The Notre Dame community has been vital to the restoration and presentation of “Nuremberg: Its Lesson for Today.” Professor Jill Godmilow of the Film, Television and Theatre department invited Ms. Schulberg to screen the unrestored version of the film several years back at Notre Dame. It was through this screening and an association with Professor Luc Reydams of the Political Science Department that the “Nuremberg” restoration received generous funding from the Nationaal Archief of The Netherlands. A final philanthropic donation provided the final piece of funding and the restoration began in full and Ms. Schulberg was able to present “Nuremberg” as part of the Erasmus Prize Ceremony in 2009.

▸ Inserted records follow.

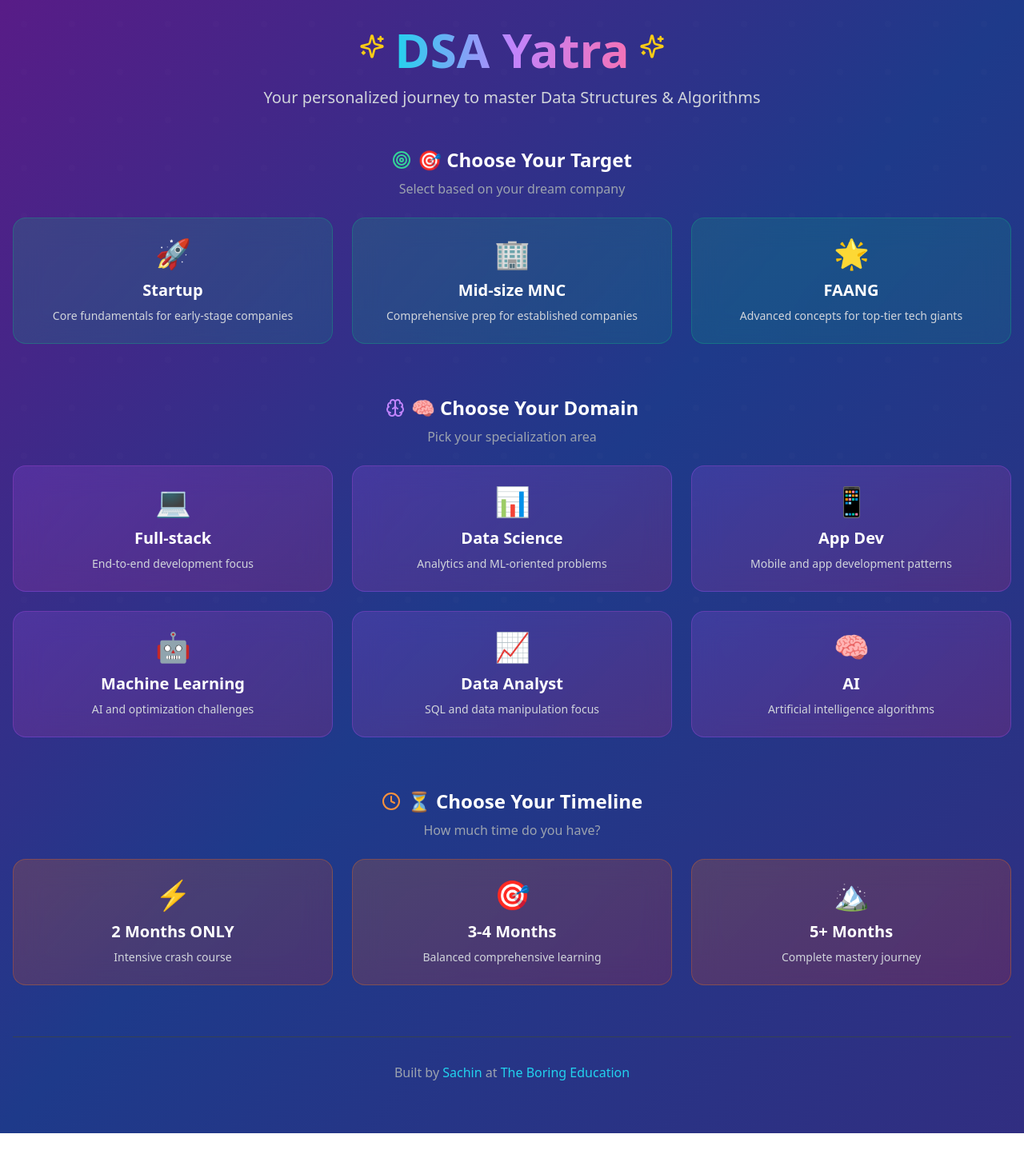
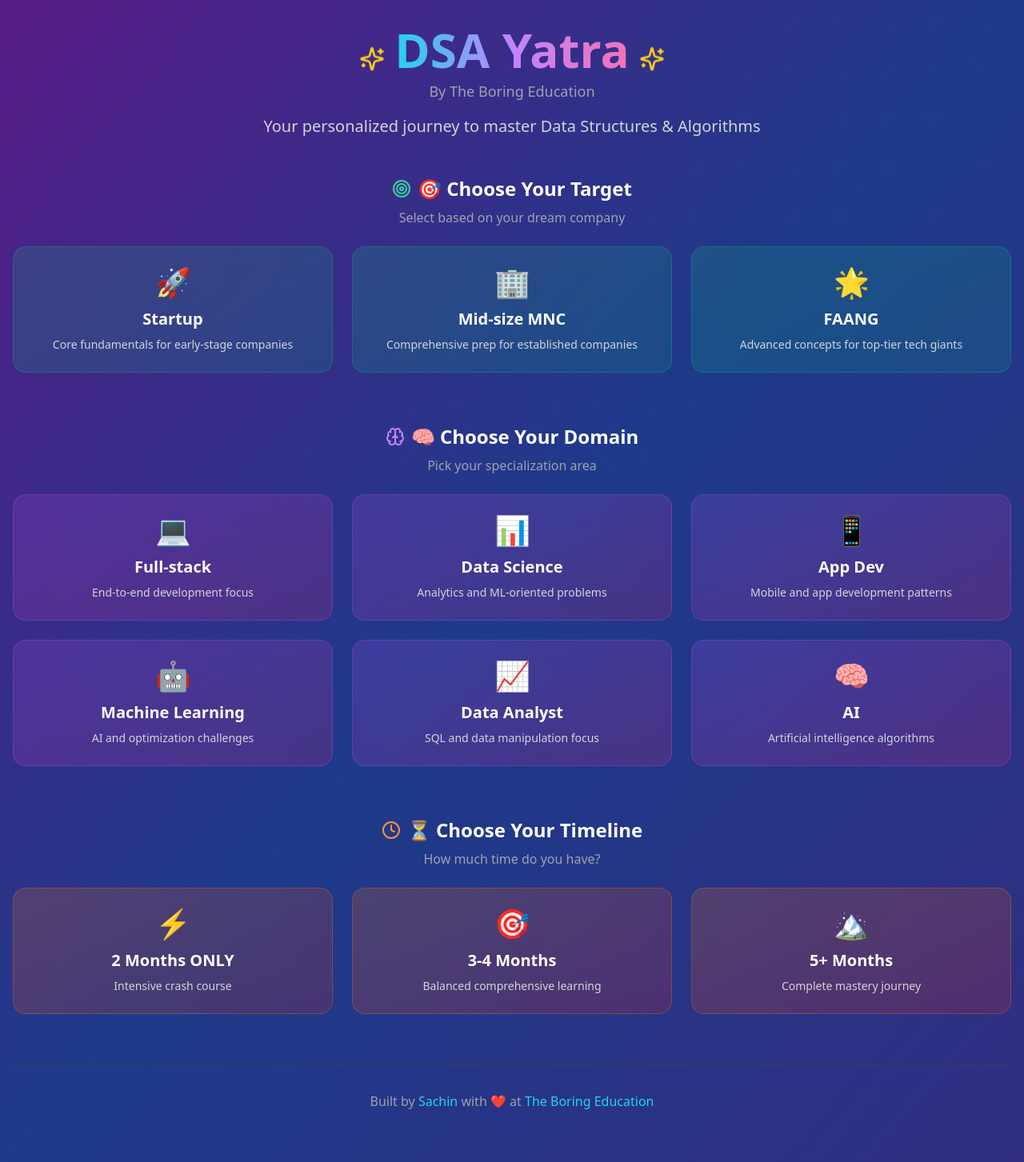
Before and after one commit to The-Boring-Education/dsa-yatra, a React (Vite) app: page / in a window 1280 px wide. Shown: the whole page at 80% size. Before the commit the page ends 1417 px from the top, so only its background shows below. Built offline with nearby package versions, Linux system fonts and the light colour scheme.

Commit message:
Refactor: Improve Home page header and footer
- Updated the header to include "DSA Yatra" and a subtext "By The Boring Education".
- Modified the footer to display "Built by Sachin with ❤️ at The Boring Education" while preserving existing links.

```diff
--- a/src/pages/Home.tsx
+++ b/src/pages/Home.tsx
@@ -22,7 +22,7 @@ const Home = () => {
       opacity: 1,
       transition: {
         duration: 0.5,
-        ease: "easeOut"
+        ease: "easeOut" as const
       }
     }
   };
@@ -63,9 +63,12 @@ const Home = () => {
         >
           <div className="flex justify-center items-center gap-3 mb-4">
             <Sparkles className="w-8 h-8 text-yellow-400 animate-bounce" />
-            <h1 className="text-5xl md:text-6xl font-bold bg-gradient-to-r from-cyan-400 via-purple-400 to-pink-400 bg-clip-text text-transparent">
-              DSA Yatra
-            </h1>
+            <div className="text-center">
+              <h1 className="text-5xl md:text-6xl font-bold bg-gradient-to-r from-cyan-400 via-purple-400 to-pink-400 bg-clip-text text-transparent">
+                DSA Yatra
+              </h1>
+              <p className="text-lg text-gray-400 mt-2">By The Boring Education</p>
+            </div>
             <Sparkles className="w-8 h-8 text-yellow-400 animate-bounce" />
           </div>
           <p className="text-xl text-gray-300 max-w-2xl mx-auto">
@@ -181,7 +184,7 @@ const Home = () => {
             >
               Sachin
             </a>{" "}
-            at{" "}
+            with ❤️ at{" "}
             <a
               href="https://theboringeducation.com"
               target="_blank"
```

Though Ms. Schulberg did not choose the title “Nuremberg: Its Lesson for Today,” (it was the title of Stuart Schulberg’s original film) it has proved relevant yet. She writes, “I’d like to stress that I think Germany has learned the lessons of Nuremberg better than any other country in the world, including the U.S. Germany is now in the forefront of support for the International Criminal Court, while the U.S. is not even a member.”

The U.S. Ambassador for War Crimes Issues, Stephen Rapp, attended the U.S. premiere of “Nuremberg” in June and Ms. Schulberg sees this as a sign of positive changes within the Obama administration toward the ICC. She writes, “My hope is that ‘Nuremberg’ will help awaken American interest in the legacy court of Nuremberg, which really is the ICC, and want to become involved as world citizens and as a nation in supporting the international rule of law.”

Ms. Schulberg also believes that her father’s film contains a powerful anti-war message, one that she hopes contemporary audiences will learn from. She writes, “The first Nuremberg Trial is probably best known for creating the breakthrough indictment of ‘crimes against humanity’ (Count 4), which had never been prosecuted before. But Jackson was even more focused on the ‘crime of aggression’ (Count 1), the very act of starting war … My father chose to end ‘Nuremberg’ with Jackson’s words to this effect: ‘Let Nuremberg stand as warning to all who plan and wage aggressive war.’ Thus, I have come to see Nuremberg not only as a compelling film about the conduct of the trial — what some have called the greatest courtroom drama in history — but also as a powerful anti-war statement. I hope audiences take that anti-war statement to heart.”

“Nuremberg: Its Lesson for Today” will be screened tonight at Notre Dame in collaboration with Indiana University/Purdue University Fort Wayne, where the film will be presented Sept. 15.

Steven Carr, Director of the Advanced Holocaust Studies at IU/P Fort Wayne, writes, “Given the tenth anniversary of 9/11, this film is as powerful and as timely as ever. If there were ever a time to see a film about the importance of international human rights and learn in person from the daughter who went to the trouble to restore a film her father directed and that the American public should have seen but didn’t, the tenth anniversary of 9/11 should be it.”

The Notre Dame screening of “Nuremberg: Its Lesson for Today” will be held in the Browning Cinema at the DeBartolo Performing Arts Center tonight at 7:30 p.m. Sandra Schulberg will be present to screen her new restoration.

Contact Maija Gustin at mgustin@nd.edu